15.5 Data Entry, Query, and Correction.

15.6 Data Validation and Quality.

15.7 Database Lock, Archive, and Transfer.

15.8 Discussion.




"It stands ready to satisfy the appetite of any pharmaceutical scientist with a respectable statistical appetite." (Journal of Clinical Research, June 2008)

"Biostatisticians, applied statisticians, and clinical scientists will find this book very valuable, and it is suitable for a graduate level clinical trial course." (Journal of Statistical Computation and Simulation, September 2005)
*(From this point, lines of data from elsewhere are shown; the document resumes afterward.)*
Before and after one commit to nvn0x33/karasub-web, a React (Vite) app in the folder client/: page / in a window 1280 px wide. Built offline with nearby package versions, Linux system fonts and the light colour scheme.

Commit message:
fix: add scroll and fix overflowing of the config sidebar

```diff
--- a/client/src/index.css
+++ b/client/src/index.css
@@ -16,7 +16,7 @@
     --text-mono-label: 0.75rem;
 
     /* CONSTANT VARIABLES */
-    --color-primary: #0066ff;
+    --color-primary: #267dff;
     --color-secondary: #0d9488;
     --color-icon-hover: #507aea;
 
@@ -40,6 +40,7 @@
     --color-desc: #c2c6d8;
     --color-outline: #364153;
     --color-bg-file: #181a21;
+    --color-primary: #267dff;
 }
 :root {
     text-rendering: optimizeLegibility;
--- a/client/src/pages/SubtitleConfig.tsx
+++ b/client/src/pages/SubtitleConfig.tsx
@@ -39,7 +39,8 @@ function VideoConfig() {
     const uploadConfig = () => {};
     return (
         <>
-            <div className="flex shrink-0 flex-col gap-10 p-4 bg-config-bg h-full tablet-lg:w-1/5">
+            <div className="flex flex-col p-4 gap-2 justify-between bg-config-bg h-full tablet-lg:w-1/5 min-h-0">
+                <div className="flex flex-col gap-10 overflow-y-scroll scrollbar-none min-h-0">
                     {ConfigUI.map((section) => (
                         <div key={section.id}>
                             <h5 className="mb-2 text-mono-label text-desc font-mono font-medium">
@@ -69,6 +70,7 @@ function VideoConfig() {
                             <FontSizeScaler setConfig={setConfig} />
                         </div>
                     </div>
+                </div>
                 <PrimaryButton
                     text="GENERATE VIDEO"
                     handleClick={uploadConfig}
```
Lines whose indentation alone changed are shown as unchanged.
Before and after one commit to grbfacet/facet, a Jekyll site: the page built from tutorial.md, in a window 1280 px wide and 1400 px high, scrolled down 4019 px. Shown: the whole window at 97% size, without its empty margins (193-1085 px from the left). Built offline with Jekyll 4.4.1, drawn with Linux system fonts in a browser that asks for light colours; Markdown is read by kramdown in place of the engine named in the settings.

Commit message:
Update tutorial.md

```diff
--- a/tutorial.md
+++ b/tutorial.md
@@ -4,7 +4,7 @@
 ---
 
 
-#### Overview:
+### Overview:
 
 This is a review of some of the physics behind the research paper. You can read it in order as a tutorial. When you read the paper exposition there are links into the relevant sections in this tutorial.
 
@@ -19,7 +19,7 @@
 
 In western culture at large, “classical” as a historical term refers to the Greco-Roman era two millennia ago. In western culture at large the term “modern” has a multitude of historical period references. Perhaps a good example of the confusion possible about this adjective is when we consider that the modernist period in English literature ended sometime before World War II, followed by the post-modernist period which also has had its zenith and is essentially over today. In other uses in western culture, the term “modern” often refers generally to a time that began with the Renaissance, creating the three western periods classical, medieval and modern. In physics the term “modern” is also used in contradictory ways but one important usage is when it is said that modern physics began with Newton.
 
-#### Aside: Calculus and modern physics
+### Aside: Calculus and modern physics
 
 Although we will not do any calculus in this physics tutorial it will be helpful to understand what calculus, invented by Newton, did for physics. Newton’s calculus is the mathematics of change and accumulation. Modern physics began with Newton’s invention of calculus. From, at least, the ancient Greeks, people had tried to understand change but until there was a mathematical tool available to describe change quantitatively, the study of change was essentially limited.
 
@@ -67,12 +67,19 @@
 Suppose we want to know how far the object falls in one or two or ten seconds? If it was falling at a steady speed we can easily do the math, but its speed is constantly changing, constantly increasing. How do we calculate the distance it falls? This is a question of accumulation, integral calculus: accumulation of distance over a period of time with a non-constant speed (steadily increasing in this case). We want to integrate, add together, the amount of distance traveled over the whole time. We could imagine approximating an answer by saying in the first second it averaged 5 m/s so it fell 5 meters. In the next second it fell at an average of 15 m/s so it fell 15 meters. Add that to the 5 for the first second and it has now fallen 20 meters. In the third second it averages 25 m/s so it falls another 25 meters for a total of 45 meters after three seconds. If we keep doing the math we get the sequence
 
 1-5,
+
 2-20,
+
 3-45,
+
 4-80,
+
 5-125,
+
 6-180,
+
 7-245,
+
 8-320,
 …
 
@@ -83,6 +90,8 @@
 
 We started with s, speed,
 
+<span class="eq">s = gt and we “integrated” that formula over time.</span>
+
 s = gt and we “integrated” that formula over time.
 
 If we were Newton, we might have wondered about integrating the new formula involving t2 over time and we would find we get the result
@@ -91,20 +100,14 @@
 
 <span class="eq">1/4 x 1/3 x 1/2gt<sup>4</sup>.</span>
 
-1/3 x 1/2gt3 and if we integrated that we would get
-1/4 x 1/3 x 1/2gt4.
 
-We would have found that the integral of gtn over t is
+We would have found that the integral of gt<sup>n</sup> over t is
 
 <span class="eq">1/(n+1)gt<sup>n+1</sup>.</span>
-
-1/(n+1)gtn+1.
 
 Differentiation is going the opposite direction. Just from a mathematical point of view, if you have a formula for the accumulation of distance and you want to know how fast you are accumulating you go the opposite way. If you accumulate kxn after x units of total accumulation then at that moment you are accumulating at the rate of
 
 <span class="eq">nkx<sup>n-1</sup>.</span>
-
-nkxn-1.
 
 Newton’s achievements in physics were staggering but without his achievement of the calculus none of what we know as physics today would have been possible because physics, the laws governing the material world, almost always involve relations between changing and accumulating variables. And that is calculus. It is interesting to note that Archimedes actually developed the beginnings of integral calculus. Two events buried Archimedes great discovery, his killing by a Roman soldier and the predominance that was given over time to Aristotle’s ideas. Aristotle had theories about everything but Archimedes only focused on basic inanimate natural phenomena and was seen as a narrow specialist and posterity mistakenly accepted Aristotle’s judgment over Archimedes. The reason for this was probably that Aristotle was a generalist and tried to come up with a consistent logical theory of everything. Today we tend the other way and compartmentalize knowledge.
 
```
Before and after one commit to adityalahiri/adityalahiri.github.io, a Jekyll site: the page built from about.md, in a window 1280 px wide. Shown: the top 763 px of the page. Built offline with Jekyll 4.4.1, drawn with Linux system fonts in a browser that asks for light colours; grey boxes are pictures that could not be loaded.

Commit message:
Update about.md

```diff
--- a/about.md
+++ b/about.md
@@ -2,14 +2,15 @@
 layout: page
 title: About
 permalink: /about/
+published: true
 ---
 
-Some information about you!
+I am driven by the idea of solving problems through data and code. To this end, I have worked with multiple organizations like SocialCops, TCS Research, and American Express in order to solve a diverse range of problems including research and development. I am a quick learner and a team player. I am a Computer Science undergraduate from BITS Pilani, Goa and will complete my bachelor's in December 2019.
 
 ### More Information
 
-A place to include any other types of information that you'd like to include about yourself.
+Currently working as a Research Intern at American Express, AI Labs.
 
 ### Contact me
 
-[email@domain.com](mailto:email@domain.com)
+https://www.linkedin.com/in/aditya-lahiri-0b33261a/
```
"…a comprehensive introduction…highly recommended…" (Statistical Methods in Medical Research, Vol. 14, 2005)

"…I will find this book a handy resource for future consulting with medical researchers." (Journal of the American Statistical Association, June 2005)

"…the authors have done a commendable job of blending large amounts of statistical and regulatory information in a way that is easy to comprehend and directly applicable…" (Clinical Chemistry, April 2005)

"…provides a comprehensive overview of the rather general area of clinical trials…an essential reference text." (Journal of Applied Statistics, Vol.32, No.3, April 2005)

"Numerous real-life examples and illustrations form clinical case studies are included…" (Zentralblatt Math, Vol.1050, 2005)

"…certainly comprehensive...should be a standard reference for both clinical scientists and biostatisticians…" (Technometrics, February 2005)